2. I Lose Myself
3. Lonely Afternoon
4. Steppin' Out
6. Usual Situation
7. Sol Fuego
8. In Shadows
9. Invitations (Version)
10. I Lose Myself (Re-mix)
11. In Shadows
Bill Sharpe - Keyboards
Nigel Wright - Keyboards
Keith Winter - Guitars
George Anderson Jr. - Bass guitar
Roger Odell - Drums
Jill Saward, Jackie Rawe, Tracy Ackerman - Vocals
Dick Morrissey - Sax
Simon Morton - Percussion
I have already confessed
my liking for Shakatak, however unfashionable it may be to admire
a jazz-funk group. This album comes from the same year (1982) as the
one I reviewed previously (Night Birds) and it has many of
the same qualities. In other words, if you enjoyed that one, you'll
enjoy this. It seems to have been out-of-print for some while, judging
from the high prices asked for original copies on the internet, which
is why we can be grateful to Michael J. Dutton of Vocalion Records
for skilfully remastering it and making it freely available again.

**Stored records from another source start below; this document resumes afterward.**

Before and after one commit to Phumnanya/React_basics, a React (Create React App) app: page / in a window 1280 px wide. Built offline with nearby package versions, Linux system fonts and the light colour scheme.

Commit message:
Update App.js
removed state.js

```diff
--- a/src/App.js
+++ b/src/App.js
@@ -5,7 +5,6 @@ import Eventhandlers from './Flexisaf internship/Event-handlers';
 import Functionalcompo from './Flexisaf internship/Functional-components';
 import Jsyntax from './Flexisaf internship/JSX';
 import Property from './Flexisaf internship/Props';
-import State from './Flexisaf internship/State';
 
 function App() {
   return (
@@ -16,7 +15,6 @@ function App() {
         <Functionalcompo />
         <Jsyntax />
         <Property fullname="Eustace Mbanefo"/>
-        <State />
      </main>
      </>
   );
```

Oliver Lomax's informative sleeve-note refers to one source of the band's strength: keyboardist Bill Sharpe's memorable tunes, of which lyricist Roger Odell said: "The melodies are always very catchy, chord sequences are always nice". In fact Bill Sharpe's piano playing is one reason for jazz fans to enjoy Shatatak's music, as he produces well-constructed solos as well as writing sweet but jazz-infused melodies which are immediately unforgettable.

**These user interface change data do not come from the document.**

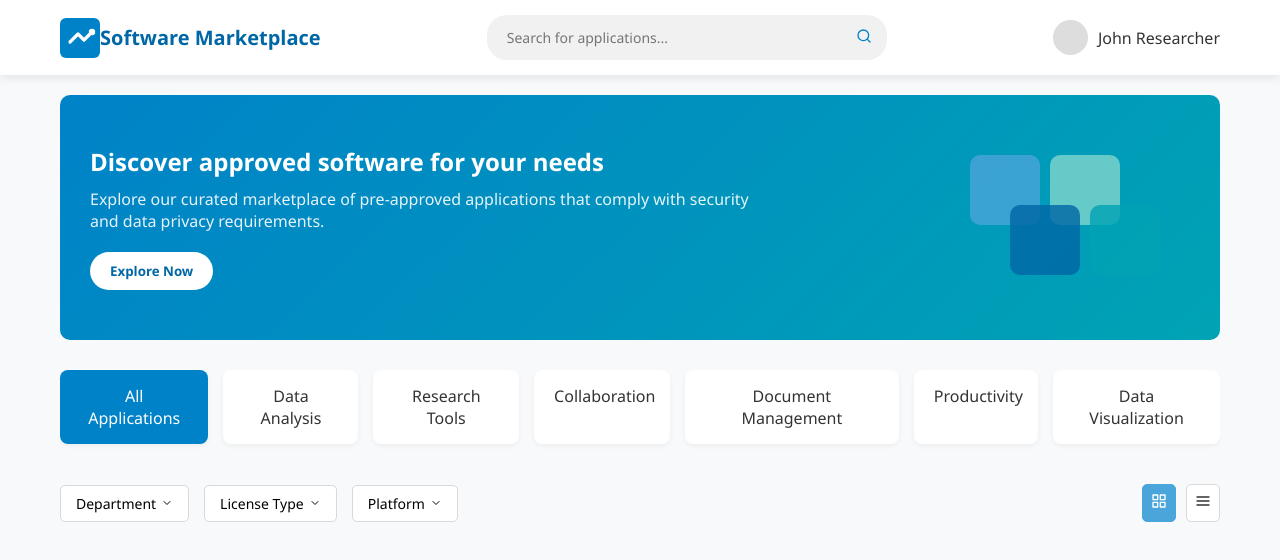
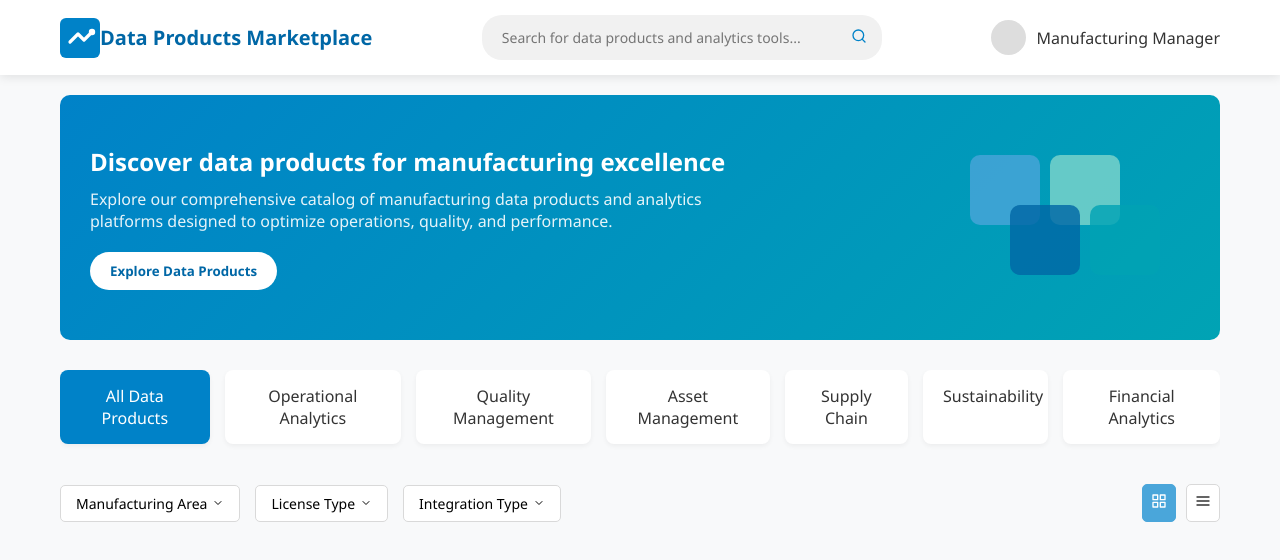
Before and after one commit to LeonardoSona/marketplace-app, a plain HTML site: page index.html in a window 1280 px wide. Drawn offline with Linux system fonts and the light colour scheme.

Commit message:
Update index.html
new

```diff
--- a/index.html
+++ b/index.html
@@ -3,7 +3,7 @@
 <head>
     <meta charset="UTF-8">
     <meta name="viewport" content="width=device-width, initial-scale=1.0">
-    <title>Enterprise Software Marketplace</title>
+    <title>Manufacturing Data Products Marketplace</title>
     <link rel="stylesheet" href="styles.css">
 </head>
 <body>
@@ -15,10 +15,10 @@
                     <path d="M25 60 L45 40 L60 55 L80 35" stroke="white" stroke-width="8" fill="none" stroke-linecap="round" stroke-linejoin="round"></path>
                     <circle cx="80" cy="35" r="8" fill="white"></circle>
                 </svg>
-                <h1>Software Marketplace</h1>
+                <h1>Data Products Marketplace</h1>
             </div>
             <div class="search-bar">
-                <input type="text" placeholder="Search for applications...">
+                <input type="text" placeholder="Search for data products and analytics tools...">
                 <button>
                     <svg width="16" height="16" viewBox="0 0 24 24" fill="none" stroke="currentColor" stroke-width="2" stroke-linecap="round" stroke-linejoin="round">
                         <circle cx="11" cy="11" r="8"></circle>
@@ -28,7 +28,7 @@
             </div>
             <div class="user-profile">
                 <div class="profile-image"></div>
-                <span>John Researcher</span>
+                <span>Manufacturing Manager</span>
             </div>
         </div>
     </header>
@@ -36,9 +36,9 @@
     <main>
         <section class="banner">
             <div class="banner-content">
-                <h2>Discover approved software for your needs</h2>
-                <p>Explore our curated marketplace of pre-approved applications that comply with security and data privacy requirements.</p>
-                <button class="btn">Explore Now</button>
+                <h2>Discover data products for manufacturing excellence</h2>
+                <p>Explore our comprehensive catalog of manufacturing data products and analytics platforms designed to optimize operations, quality, and performance.</p>
+                <button class="btn">Explore Data Products</button>
             </div>
             <div class="banner-image">
                 <svg width="250" height="180" viewBox="0 0 250 180">
@@ -51,20 +51,20 @@
         </section>
 
         <section class="categories">
-            <div class="category active">All Applications</div>
-            <div class="category">Data Analysis</div>
-            <div class="category">Research Tools</div>
-            <div class="category">Collaboration</div>
-            <div class="category">Document Management</div>
-            <div class="category">Productivity</div>
-            <div class="category">Data Visualization</div>
+            <div class="category active">All Data Products</div>
+            <div class="category">Operational Analytics</div>
+            <div class="category">Quality Management</div>
+            <div class="category">Asset Management</div>
+            <div class="category">Supply Chain</div>
+            <div class="category">Sustainability</div>
+            <div class="category">Financial Analytics</div>
         </section>
 
         <section class="filter-bar">
             <div class="filter-options">
                 <div class="filter-dropdown">
                     <button class="filter-btn">
-                        Department
+                        Manufacturing Area
                         <svg width="12" height="12" viewBox="0 0 24 24" fill="none" stroke="currentColor" stroke-width="2" stroke-linecap="round" stroke-linejoin="round">
                             <polyline points="6 9 12 15 18 9"></polyline>
                         </svg>
@@ -80,7 +80,7 @@
                 </div>
                 <div class="filter-dropdown">
                     <button class="filter-btn">
-                        Platform
+                        Integration Type
                         <svg width="12" height="12" viewBox="0 0 24 24" fill="none" stroke="currentColor" stroke-width="2" stroke-linecap="round" stroke-linejoin="round">
                             <polyline points="6 9 12 15 18 9"></polyline>
                         </svg>
@@ -107,18 +107,18 @@
         </section>
 
         <section class="app-grid" id="appGrid">
-            <!-- App cards will be populated here by JavaScript -->
+            <!-- Data product cards will be populated here by JavaScript -->
         </section>
     </main>
 
     <div class="app-detail-modal" id="appDetailModal">
         <div class="modal-content">
             <div class="modal-header">
-                <h2>Application Details</h2>
+                <h2>Data Product Details</h2>
                 <button class="modal-close">&times;</button>
             </div>
             <div class="modal-body" id="modalBody">
-                <!-- App details will be populated here by JavaScript -->
+                <!-- Data product details will be populated here by JavaScript -->
             </div>
         </div>
     </div>
```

Another reason for liking this band is its tight funkiness. One has only to hear on YouTube some of the amateur attempts at Shakatak tunes to realise how much the band contributes to their success. George Anderson Jr.'s slapped bass guitar drives the band along, with help from Roger Odell's samey but propulsive drumming (why so much use of off-beat handclaps?). And it is noticeable that the band used such jazzmen as Dick Morrissey and Simon Morton to add to the authentic jazz feel.
All these qualities are evident right from the start of this album, with the title-track containing glittering piano from Bill Sharpe, infectious riffs, and vocals which put more meaning into the lyrics than is actually there. I Lose Myself is notable for Anderson's strong punchy bass and Keith Winter's fine guitar solo. Lonely Afternoon is a moody piece sung by guest vocalist Tracy Ackerman and lifted by the passionate saxophone of Dick Morrissey. Sol Fuego benefits from solos by Winter and Morrissey. In Shadows is virtually a mini-concerto, played by Bill Sharpe on piano and synthesiser.
The original album is supplemented by the last three tracks, which come from 12-inch singles. Invitations (Version) deletes the vocals and consists mainly of Bill Sharpe's Fender Rhodes solo, while the alternative version of In Shadows removes the synthesiser so that you can savour the piano alone.
Shakatak is still hugely popular in Japan - a market for which the band records an album every year to meet a demand which, sadly, seems less evident in Britain.